‘No one has done more to reinvigorate debate about the 1916 Rising than Ruth Dudley Edwards.’ Lord Bew, Irish History and Politics, Queen’s University, Belfast
‘...a probing and detached appraisal of the seven revolutionaries who placed Ireland on a fateful course in 1916. It seeks to explore and explain rather than condemn or disparage. Connolly, Pearse, Clarke and the others obtain more sympathetic treatment from Ruth Dudley Edwards than many of their hagiographers are likely to provide.’ Tom Gallagher – Emeritus Professor in Peace Studies, University of Bradford, author and commentator
‘The folly, the courage and the tragedy of the Easter Rebellion have never before been presented with such clarity and brilliance. At times, it reads like the work of fiction that it is not, as Ruth Dudley Edwards, with a novelist’s unerring narrative skill, interweaves the lives of the seven signatories of the Proclamation from their disparate beginnings to their common end. To have brought such dazzling freshness to a very familiar story is an extraordinary achievement. Nothing less than a masterpiece.’ Kevin Myers, Sunday Times columnist and author of Watching the Door
‘Ruth Dudley Edwards brings a unique perspective to bear on the leaders of the Easter Rising: empathetic, interrogative, and highly conscious of the questions raised and left unanswered by their sacrificial gesture of rebellion. With this book she completes the analysis begun with her path-breaking study of Patrick Pearse nearly forty years ago, providing a group biography of the disparate revolutionary leaders and a clear-eyed consideration of the legacy they left. It should be required reading.’ R. F. Foster, Carroll Professor of Irish History, University of Oxford
‘The leaders of the 1916 Rising are generally regarded by Irish nationalists as heroes and they are honoured as the founding fathers of the Irish Republic. A minority take the view that the Rising was unnecessary and undemocratic. In a timely re-assessment, the respected historian Ruth Dudley Edwards looks at the legacy of seven leaders of the Rising, including the legacy of violence which has blighted Ireland in the century since.
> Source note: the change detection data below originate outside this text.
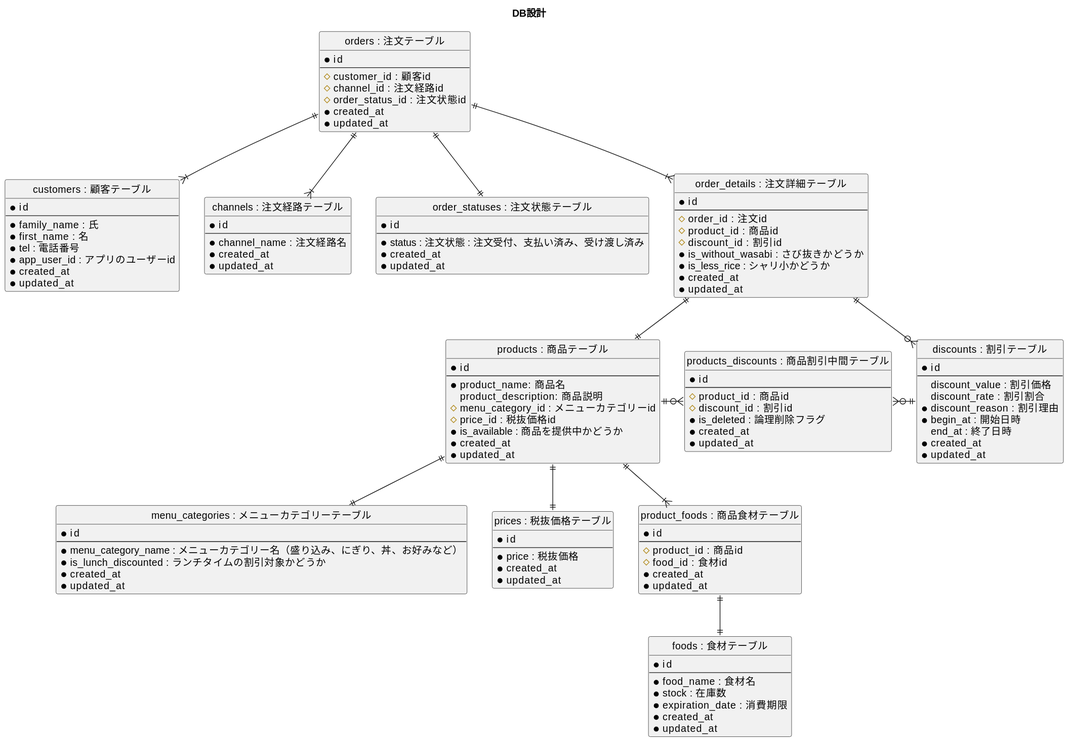
The PlantUML diagram RSnHzWhxTB705z/01_データベース設計/01_DBモデリング1/01_01_03_er_diagram.svg in praha-inc/praha-challenge-7, before a commit.
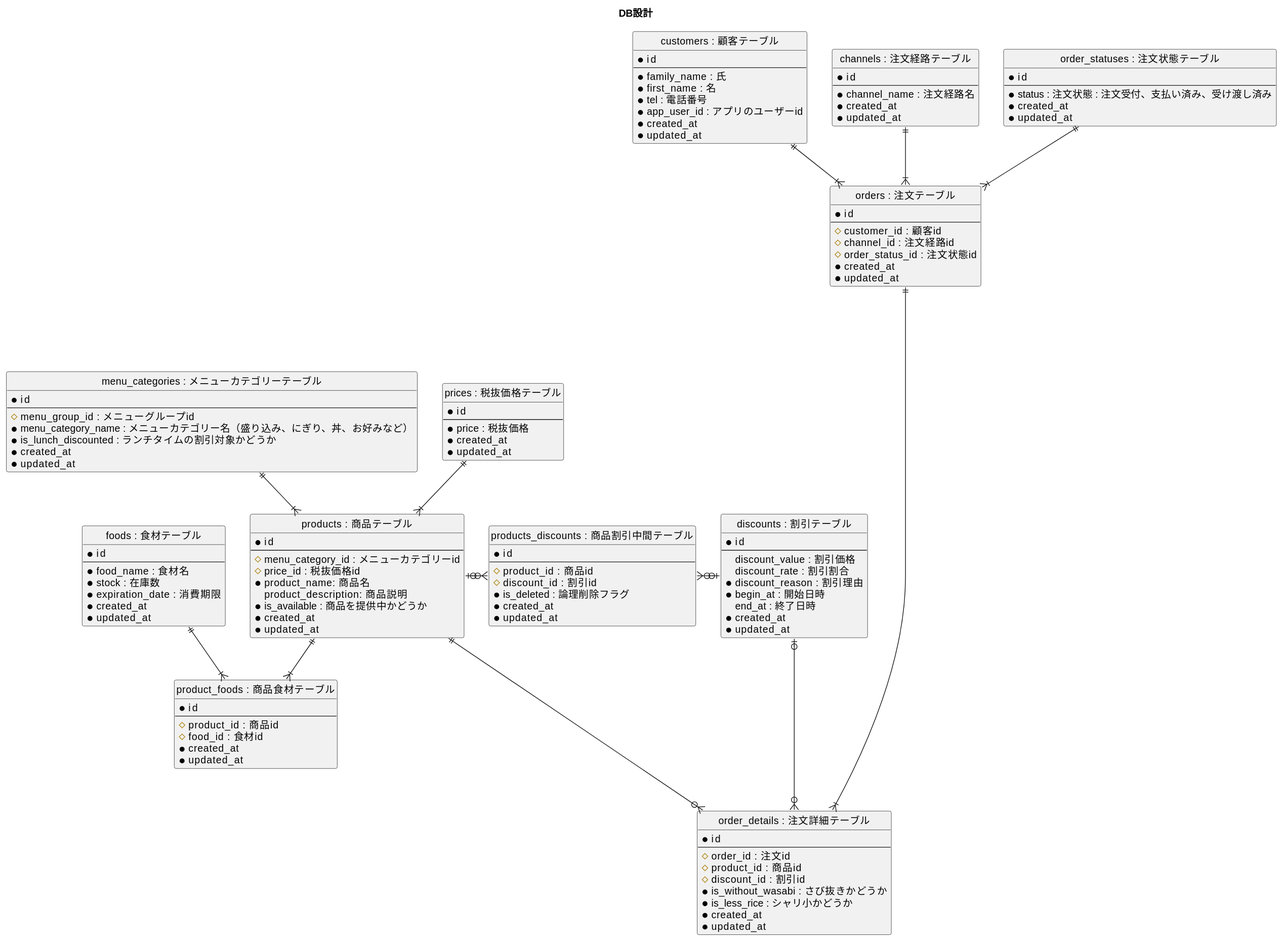
Later version of the same file.

Commit message:
[update] 01_DBモデリング1　課題3 ER図を修正（カーディナリティ、親子関係の位置）

Diff of the diagram source:
```diff
@@ -2,16 +2,6 @@
 hide circle
 
 title DB設計
-
-entity "orders : 注文テーブル" as orders {
-  *id
-  --
-  #customer_id : 顧客id
-  #channel_id : 注文経路id
-  #order_status_id : 注文状態id
-  *created_at
-  *updated_at
-}
 
 entity "customers : 顧客テーブル" as customers {
   *id
@@ -40,26 +30,12 @@
   *updated_at
 }
 
-entity "order_details : 注文詳細テーブル" as order_details {
+entity "orders : 注文テーブル" as orders {
   *id
   --
-  #order_id : 注文id
-  #product_id : 商品id
-  #discount_id : 割引id
-  *is_without_wasabi : さび抜きかどうか
-  *is_less_rice : シャリ小かどうか
-  *created_at
-  *updated_at
-}
-
-entity "products : 商品テーブル" as products {
-  *id
-  --
-  *product_name: 商品名
-  product_description: 商品説明
-  #menu_category_id : メニューカテゴリーid
-  #price_id : 税抜価格id
-  *is_available : 商品を提供中かどうか
+  #customer_id : 顧客id
+  #channel_id : 注文経路id
+  #order_status_id : 注文状態id
   *created_at
   *updated_at
 }
@@ -67,6 +43,7 @@
 entity "menu_categories : メニューカテゴリーテーブル" as menu_categories {
   *id
   --
+  #menu_group_id : メニューグループid
   *menu_category_name : メニューカテゴリー名（盛り込み、にぎり、丼、お好みなど）
   *is_lunch_discounted : ランチタイムの割引対象かどうか
   *created_at
@@ -77,6 +54,18 @@
   *id
   --
   *price : 税抜価格
+  *created_at
+  *updated_at
+}
+
+entity "products : 商品テーブル" as products {
+  *id
+  --
+  #menu_category_id : メニューカテゴリーid
+  #price_id : 税抜価格id
+  *product_name: 商品名
+  product_description: 商品説明
+  *is_available : 商品を提供中かどうか
   *created_at
   *updated_at
 }
@@ -103,15 +92,6 @@
   *updated_at
 }
 
-entity "product_foods : 商品食材テーブル" as product_foods {
-  *id
-  --
-  #product_id : 商品id
-  #food_id : 食材id
-  *created_at
-  *updated_at
-}
-
 entity "foods : 食材テーブル" as foods {
   *id
   --
@@ -122,20 +102,41 @@
   *updated_at
 }
 
-orders ||--|{ customers
-orders ||--|{ channels
-orders ||--|| order_statuses
-orders ||--|{ order_details
+entity "product_foods : 商品食材テーブル" as product_foods {
+  *id
+  --
+  #product_id : 商品id
+  #food_id : 食材id
+  *created_at
+  *updated_at
+}
 
-order_details ||--|| products
-order_details ||--o{ discounts
+entity "order_details : 注文詳細テーブル" as order_details {
+  *id
+  --
+  #order_id : 注文id
+  #product_id : 商品id
+  #discount_id : 割引id
+  *is_without_wasabi : さび抜きかどうか
+  *is_less_rice : シャリ小かどうか
+  *created_at
+  *updated_at
+}
 
-products ||--|| menu_categories
-products ||--|| prices
+customers ||--|{ orders
+channels ||--|{ orders
+order_statuses ||--|{ orders
+
+orders ||------|{ order_details
+products ||---o{ order_details
+discounts |o---o{ order_details
+
+menu_categories ||--|{ products
+prices ||--|{ products
+
+products |o-r-o{ products_discounts
+discounts |o-l-o{ products_discounts
+
 products ||--|{ product_foods
-
-products ||-r-o{ products_discounts
-discounts ||-l-o{ products_discounts
-
-product_foods ||--|| foods
+foods ||--|{ product_foods
 @enduml
```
Her book deserves a wide readership both by traditional nationalists and by those who believe it is time to reassess the legacy of the Rising.’ Seán Donlon, former head of the Irish Diplomatic Service